His eventual plea deal involved dropping outright a total of 14 charges within the "deals" that he was given. An entire crime spree in one separate jurisdiction was dropped and he was given "time served" for that succession of robberies, this for the short time that he was in jail awaiting trial on a separate set of break-ins.
This same offender was also given a number of breaks by various police departments who handled his multiple arrests and the drawing up of his warrants; They could have easily charged him with several other crimes within his robbery sprees, serious crimes, such as stalking, To which he freely admitted doing with his robbery targets, prior to breaking in to their home.
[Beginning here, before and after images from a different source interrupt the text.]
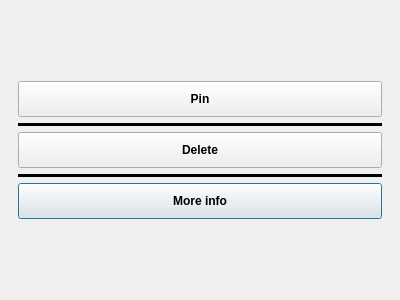
Quill-OS/quill, file src/widgets/dialogs/library/bookoptionsdialog.ui: the form before one commit.
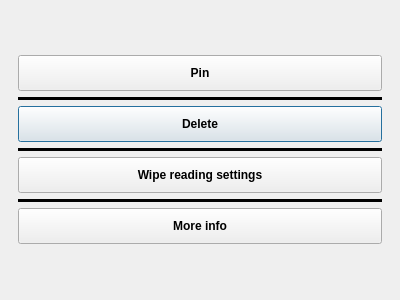
The form after the commit.

Commit message:
bookOptionsDialog: Add 'Wipe reading settings' option
This will delete the local reading settings directory for a specified book, if applicable. If not, the option is hidden.

The edit to the form file:
```diff
--- a/src/widgets/dialogs/library/bookoptionsdialog.ui
+++ b/src/widgets/dialogs/library/bookoptionsdialog.ui
@@ -28,51 +28,6 @@
    </property>
    <item>
     <layout class="QGridLayout" name="gridLayout">
-     <item row="4" column="0">
-      <widget class="QPushButton" name="infoBtn">
-       <property name="font">
-        <font>
-         <weight>75</weight>
-         <bold>true</bold>
-        </font>
-       </property>
-       <property name="styleSheet">
-        <string notr="true">padding-left: 80px; padding-right: 80px; padding-top: 10px; padding-bottom: 10px</string>
-       </property>
-       <property name="text">
-        <string>More info</string>
-       </property>
-      </widget>
-     </item>
-     <item row="0" column="0">
-      <widget class="QPushButton" name="pinBtn">
-       <property name="font">
-        <font>
-         <weight>75</weight>
-         <bold>true</bold>
-        </font>
-       </property>
-       <property name="styleSheet">
-        <string notr="true">padding-left: 80px; padding-right: 80px; padding-top: 10px; padding-bottom: 10px</string>
-       </property>
-       <property name="text">
-        <string>Pin</string>
-       </property>
-      </widget>
-     </item>
-     <item row="1" column="0">
-      <widget class="Line" name="line">
-       <property name="frameShadow">
-        <enum>QFrame::Plain</enum>
-       </property>
-       <property name="lineWidth">
-        <number>4</number>
-       </property>
-       <property name="orientation">
-        <enum>Qt::Horizontal</enum>
-       </property>
-      </widget>
-     </item>
      <item row="2" column="0">
       <widget class="QPushButton" name="deleteBtn">
        <property name="font">
@@ -102,6 +57,80 @@
        </property>
       </widget>
      </item>
+     <item row="1" column="0">
+      <widget class="Line" name="line">
+       <property name="frameShadow">
+        <enum>QFrame::Plain</enum>
+       </property>
+       <property name="lineWidth">
+        <number>4</number>
+       </property>
+       <property name="orientation">
+        <enum>Qt::Horizontal</enum>
+       </property>
+      </widget>
+     </item>
+     <item row="6" column="0">
+      <widget class="QPushButton" name="infoBtn">
+       <property name="font">
+        <font>
+         <weight>75</weight>
+         <bold>true</bold>
+        </font>
+       </property>
+       <property name="styleSheet">
+        <string notr="true">padding-left: 80px; padding-right: 80px; padding-top: 10px; padding-bottom: 10px</string>
+       </property>
+       <property name="text">
+        <string>More info</string>
+       </property>
+      </widget>
+     </item>
+     <item row="0" column="0">
+      <widget class="QPushButton" name="pinBtn">
+       <property name="font">
+        <font>
+         <weight>75</weight>
+         <bold>true</bold>
+        </font>
+       </property>
+       <property name="styleSheet">
+        <string notr="true">padding-left: 80px; padding-right: 80px; padding-top: 10px; padding-bottom: 10px</string>
+       </property>
+       <property name="text">
+        <string>Pin</string>
+       </property>
+      </widget>
+     </item>
+     <item row="4" column="0">
+      <widget class="QPushButton" name="wipeLocalReadingSettingsBtn">
+       <property name="font">
+        <font>
+         <weight>75</weight>
+         <bold>true</bold>
+        </font>
+       </property>
+       <property name="styleSheet">
+        <string notr="true">padding-left: 80px; padding-right: 80px; padding-top: 10px; padding-bottom: 10px</string>
+       </property>
+       <property name="text">
+        <string>Wipe reading settings</string>
+       </property>
+      </widget>
+     </item>
+     <item row="5" column="0">
+      <widget class="Line" name="line_3">
+       <property name="frameShadow">
+        <enum>QFrame::Plain</enum>
+       </property>
+       <property name="lineWidth">
+        <number>4</number>
+       </property>
+       <property name="orientation">
+        <enum>Qt::Horizontal</enum>
+       </property>
+      </widget>
+     </item>
     </layout>
    </item>
   </layout>
```
The commit also changes 4 other files.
He sometimes even used tools which hed ordered on the Internet, such as night vision goggles in order to watch his targets from their own yards.
Yet possibly due to his young age or perhaps his families roots within the community, this offender was not even charged with every crime that he actually committed and was given big breaks all the way from his arrests to his plea deals in court to his prison sentences, and eventual early parole- A parole that was clearly ill advised, not just in hindsight due to the Petit murders, but based upon the fact that it was approved by the Connecticut parole board with a scant amount of his criminal history files or sentencing reports-oversights that were not exclusive to this case,we were to learn in the wake of the Cheshire crimes.
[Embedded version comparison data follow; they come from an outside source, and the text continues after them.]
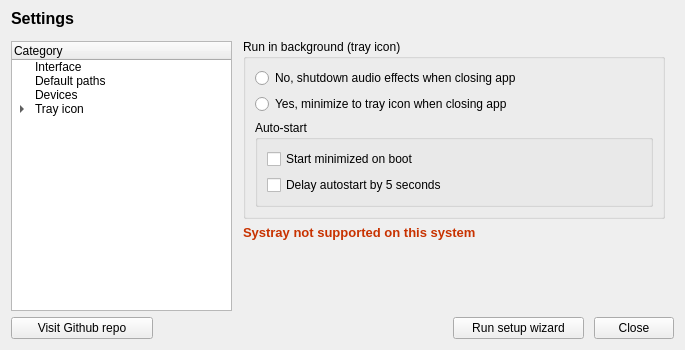
Audio4Linux/JDSP4Linux, file src/interface/fragment/SettingsFragment.ui: the form before one commit.
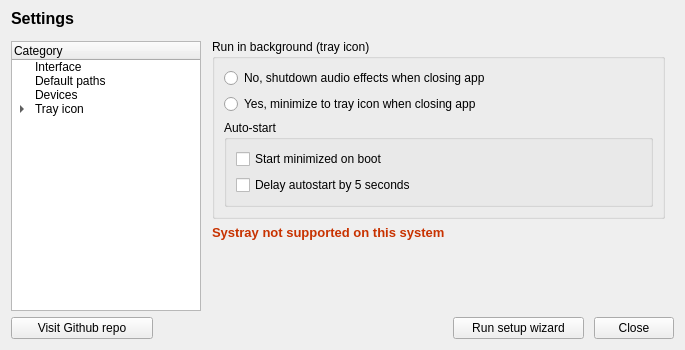
The form after the commit. The open tabs and pages were chosen to show the change. Custom widgets are drawn as their Qt base class.

What changed in the file:
```diff
--- a/src/interface/fragment/SettingsFragment.ui
+++ b/src/interface/fragment/SettingsFragment.ui
@@ -13,13 +13,13 @@
   <property name="minimumSize">
    <size>
     <width>685</width>
-    <height>0</height>
+    <height>350</height>
    </size>
   </property>
   <property name="maximumSize">
    <size>
-    <width>685</width>
-    <height>350</height>
+    <width>16777215</width>
+    <height>16777215</height>
    </size>
   </property>
   <property name="windowTitle">
@@ -50,7 +50,7 @@
     </widget>
    </item>
    <item>
-    <layout class="QHBoxLayout" name="horizontalLayout_7" stretch="4,0">
+    <layout class="QHBoxLayout" name="horizontalLayout_7" stretch="1,4">
      <property name="topMargin">
       <number>0</number>
      </property>
```
Left out of the diff: 2 changed lines with no effect on the pictures.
It had been going on for years and indeed had become the status quo.
Three people are now dead as a result of the many criminal/ judicial leniency's and oversights, most of which would seem built- in to our present Connecticut judicial system.
However there are many other victims of this very same system, this set of crimes were just so glaringly over the top brutality-wise that they begged us all to peer into the system that allowed it to happen. What we found was preposterous.
As such, no one can blame the lone survivor of these murders, a man who not only lost his family, but was assaulted so severely himself, that he nearly died---for trying to spearhead a better more rigid sentencing system for our state? A system not built around a revolving door for dangerous repeat offenders to brutalize more people, destroy more lives.
It is too late for Dr Petits wife and daughters but it is not too late for the many others who will be victims if nothing changes.
For concerned citizens who would like to support a three strikes sentencing law, or at least
find out more about it, Please follow this link, read the accompanying info and hopefully add your name to the list of supporters.www.threestrikesnow.com/